The dollar fell against the euro and was little changed against the yen on Tuesday in a volatile session as investors debated the outlook for the U.S. economy while anticipating a rate hike of a quarter percentage to 4.25 percent from the European Central Bank later this week.

In early trading on Tuesday, the Japanese yen had climbed broadly, benefiting from mounting risk aversion as heightened fears of further losses in the banking sector and global stocks prompted investors to sell dollars. The U.S. dollar, euro and sterling retreated to day’s lows at 105.23, 166.16 and 210.09 versus Japanese yen respectively before rebounding as U.S. stocks market reversed from negative to positive territories, DJI rose 32.25 point and closed at 11382.26 after General Motors reported a stronger-than-expected June sales and a rise in U.S. factory activity (ISM manufacturing rose in June to 50.2 from 49.6 in May). The dollar last traded near flat at 106.10 against the Japanese yen, well off the session low of 105.23 whilst the euro rose to 166.62 yen.

In late New York trading, the single currency and sterling pared some gains against the greenback after the release of better-than-expected U.S. ISM manufacturing data and retreated from day’s highs at 1.5827 and 2.0008 respectively.
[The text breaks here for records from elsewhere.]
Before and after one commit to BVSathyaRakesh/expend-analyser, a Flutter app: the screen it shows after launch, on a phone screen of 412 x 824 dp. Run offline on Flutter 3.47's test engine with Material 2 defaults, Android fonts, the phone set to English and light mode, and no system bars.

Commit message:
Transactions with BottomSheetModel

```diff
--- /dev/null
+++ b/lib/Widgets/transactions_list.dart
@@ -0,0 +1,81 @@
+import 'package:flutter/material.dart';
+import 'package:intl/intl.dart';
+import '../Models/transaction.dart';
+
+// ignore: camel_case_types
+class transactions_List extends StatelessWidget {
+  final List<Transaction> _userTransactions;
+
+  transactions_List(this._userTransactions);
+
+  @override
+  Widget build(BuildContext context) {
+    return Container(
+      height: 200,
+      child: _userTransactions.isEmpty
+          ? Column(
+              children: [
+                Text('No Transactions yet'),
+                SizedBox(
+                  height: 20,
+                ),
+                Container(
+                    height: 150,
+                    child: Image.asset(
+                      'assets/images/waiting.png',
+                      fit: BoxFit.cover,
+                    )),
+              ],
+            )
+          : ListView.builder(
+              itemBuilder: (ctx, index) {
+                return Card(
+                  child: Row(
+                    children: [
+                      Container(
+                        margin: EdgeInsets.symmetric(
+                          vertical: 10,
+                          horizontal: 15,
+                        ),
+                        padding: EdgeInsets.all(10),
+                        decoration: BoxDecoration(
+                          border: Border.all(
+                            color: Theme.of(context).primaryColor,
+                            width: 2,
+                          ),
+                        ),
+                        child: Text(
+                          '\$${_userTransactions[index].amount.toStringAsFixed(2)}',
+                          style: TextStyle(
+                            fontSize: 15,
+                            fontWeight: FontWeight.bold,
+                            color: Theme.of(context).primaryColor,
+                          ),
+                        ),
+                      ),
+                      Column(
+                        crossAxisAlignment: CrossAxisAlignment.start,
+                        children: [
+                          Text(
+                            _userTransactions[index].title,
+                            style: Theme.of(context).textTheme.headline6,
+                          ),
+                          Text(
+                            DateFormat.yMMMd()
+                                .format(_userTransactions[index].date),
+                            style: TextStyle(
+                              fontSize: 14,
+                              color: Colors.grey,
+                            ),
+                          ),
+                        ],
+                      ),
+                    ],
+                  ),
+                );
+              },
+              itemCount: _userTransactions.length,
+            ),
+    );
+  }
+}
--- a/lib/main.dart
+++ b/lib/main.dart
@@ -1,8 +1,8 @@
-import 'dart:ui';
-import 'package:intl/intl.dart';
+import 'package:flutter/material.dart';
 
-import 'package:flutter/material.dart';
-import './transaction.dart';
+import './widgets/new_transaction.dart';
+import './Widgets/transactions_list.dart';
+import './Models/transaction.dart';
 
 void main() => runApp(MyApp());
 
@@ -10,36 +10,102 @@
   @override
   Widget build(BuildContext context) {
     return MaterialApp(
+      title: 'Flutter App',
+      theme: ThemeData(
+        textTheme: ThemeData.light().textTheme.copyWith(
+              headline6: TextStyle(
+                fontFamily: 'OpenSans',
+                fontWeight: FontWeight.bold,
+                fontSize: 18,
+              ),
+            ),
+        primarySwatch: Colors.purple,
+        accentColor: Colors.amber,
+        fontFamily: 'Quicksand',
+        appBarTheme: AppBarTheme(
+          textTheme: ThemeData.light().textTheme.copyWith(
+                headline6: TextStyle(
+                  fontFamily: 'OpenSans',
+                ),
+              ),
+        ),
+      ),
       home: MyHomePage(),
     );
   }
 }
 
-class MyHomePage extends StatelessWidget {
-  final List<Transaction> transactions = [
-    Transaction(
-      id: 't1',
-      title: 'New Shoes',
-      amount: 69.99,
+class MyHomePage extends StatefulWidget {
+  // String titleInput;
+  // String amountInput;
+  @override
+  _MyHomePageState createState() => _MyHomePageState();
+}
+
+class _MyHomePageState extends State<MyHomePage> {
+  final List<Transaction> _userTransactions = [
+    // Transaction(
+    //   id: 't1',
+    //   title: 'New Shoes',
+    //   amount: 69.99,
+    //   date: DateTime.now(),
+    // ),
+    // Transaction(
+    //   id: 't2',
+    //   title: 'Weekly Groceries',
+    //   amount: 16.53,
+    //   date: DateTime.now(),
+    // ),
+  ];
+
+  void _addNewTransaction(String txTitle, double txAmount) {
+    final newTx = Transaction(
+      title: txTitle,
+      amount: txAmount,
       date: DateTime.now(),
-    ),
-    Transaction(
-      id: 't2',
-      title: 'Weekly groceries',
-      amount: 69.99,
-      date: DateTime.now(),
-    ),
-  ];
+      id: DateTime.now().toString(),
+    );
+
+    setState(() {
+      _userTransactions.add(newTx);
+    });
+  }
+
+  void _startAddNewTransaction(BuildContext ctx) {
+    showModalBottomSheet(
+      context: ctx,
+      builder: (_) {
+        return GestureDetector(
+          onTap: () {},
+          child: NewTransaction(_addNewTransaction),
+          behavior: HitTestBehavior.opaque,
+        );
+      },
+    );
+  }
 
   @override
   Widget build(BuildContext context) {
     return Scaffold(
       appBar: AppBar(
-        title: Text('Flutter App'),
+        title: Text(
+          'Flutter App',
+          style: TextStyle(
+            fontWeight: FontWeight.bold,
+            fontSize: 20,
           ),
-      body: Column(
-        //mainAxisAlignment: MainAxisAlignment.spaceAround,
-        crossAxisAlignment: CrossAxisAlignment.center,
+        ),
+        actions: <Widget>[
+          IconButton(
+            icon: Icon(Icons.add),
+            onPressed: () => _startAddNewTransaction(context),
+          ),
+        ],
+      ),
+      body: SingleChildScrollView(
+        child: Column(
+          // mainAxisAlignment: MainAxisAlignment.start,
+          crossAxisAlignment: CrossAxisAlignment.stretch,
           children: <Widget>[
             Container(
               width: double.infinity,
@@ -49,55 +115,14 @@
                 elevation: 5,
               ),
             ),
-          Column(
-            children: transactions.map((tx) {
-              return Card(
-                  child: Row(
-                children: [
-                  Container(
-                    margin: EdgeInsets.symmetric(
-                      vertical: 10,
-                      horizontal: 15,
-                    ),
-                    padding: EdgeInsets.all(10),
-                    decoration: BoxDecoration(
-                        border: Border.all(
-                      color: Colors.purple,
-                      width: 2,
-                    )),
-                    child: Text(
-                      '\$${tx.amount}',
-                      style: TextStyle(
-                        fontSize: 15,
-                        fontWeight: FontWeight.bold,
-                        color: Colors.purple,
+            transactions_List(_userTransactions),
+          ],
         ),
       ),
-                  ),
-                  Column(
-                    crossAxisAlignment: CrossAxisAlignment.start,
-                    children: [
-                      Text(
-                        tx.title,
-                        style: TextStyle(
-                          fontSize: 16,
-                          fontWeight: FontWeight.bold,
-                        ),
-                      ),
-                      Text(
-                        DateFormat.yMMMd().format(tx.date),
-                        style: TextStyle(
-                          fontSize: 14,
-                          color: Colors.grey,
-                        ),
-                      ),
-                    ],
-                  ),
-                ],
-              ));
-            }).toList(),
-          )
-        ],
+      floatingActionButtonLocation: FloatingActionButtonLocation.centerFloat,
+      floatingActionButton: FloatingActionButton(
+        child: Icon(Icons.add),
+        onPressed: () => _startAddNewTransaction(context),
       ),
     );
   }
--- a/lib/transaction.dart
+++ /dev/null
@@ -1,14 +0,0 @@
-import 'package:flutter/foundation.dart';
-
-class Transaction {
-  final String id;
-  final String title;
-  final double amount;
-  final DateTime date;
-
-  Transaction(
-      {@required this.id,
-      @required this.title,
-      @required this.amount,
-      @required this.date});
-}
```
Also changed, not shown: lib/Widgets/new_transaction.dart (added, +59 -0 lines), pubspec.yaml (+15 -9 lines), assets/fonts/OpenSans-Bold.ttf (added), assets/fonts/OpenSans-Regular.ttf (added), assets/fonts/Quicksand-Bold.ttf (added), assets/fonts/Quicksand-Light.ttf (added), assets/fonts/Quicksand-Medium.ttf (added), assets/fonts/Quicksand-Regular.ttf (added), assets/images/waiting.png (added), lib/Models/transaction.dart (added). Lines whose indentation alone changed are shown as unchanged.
The greenback traded 0.1 percent lower against a basket of major currencies 72.369, starting the third quarter on the back foot. Futures on the Chicago Board of Trade show a 20 percent chance the Federal Reserve will raise its 2 percent target rate for overnight lending between banks by a quarter-percentage point on Aug. 5, compared with 38 percent odds a week ago.
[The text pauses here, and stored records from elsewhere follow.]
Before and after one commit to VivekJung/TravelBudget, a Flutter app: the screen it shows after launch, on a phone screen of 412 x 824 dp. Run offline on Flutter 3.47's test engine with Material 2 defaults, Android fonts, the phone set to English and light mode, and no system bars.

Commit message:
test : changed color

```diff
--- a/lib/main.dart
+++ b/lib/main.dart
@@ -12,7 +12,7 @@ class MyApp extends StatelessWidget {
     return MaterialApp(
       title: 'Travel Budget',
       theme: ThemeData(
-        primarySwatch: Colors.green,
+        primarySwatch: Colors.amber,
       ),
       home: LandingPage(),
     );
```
On Wednesday, economic data releases include Australia retail sales, U.K. PMI construction, eurozone PPI data, U.S. ADP employment, factory orders and Durable goods revised data.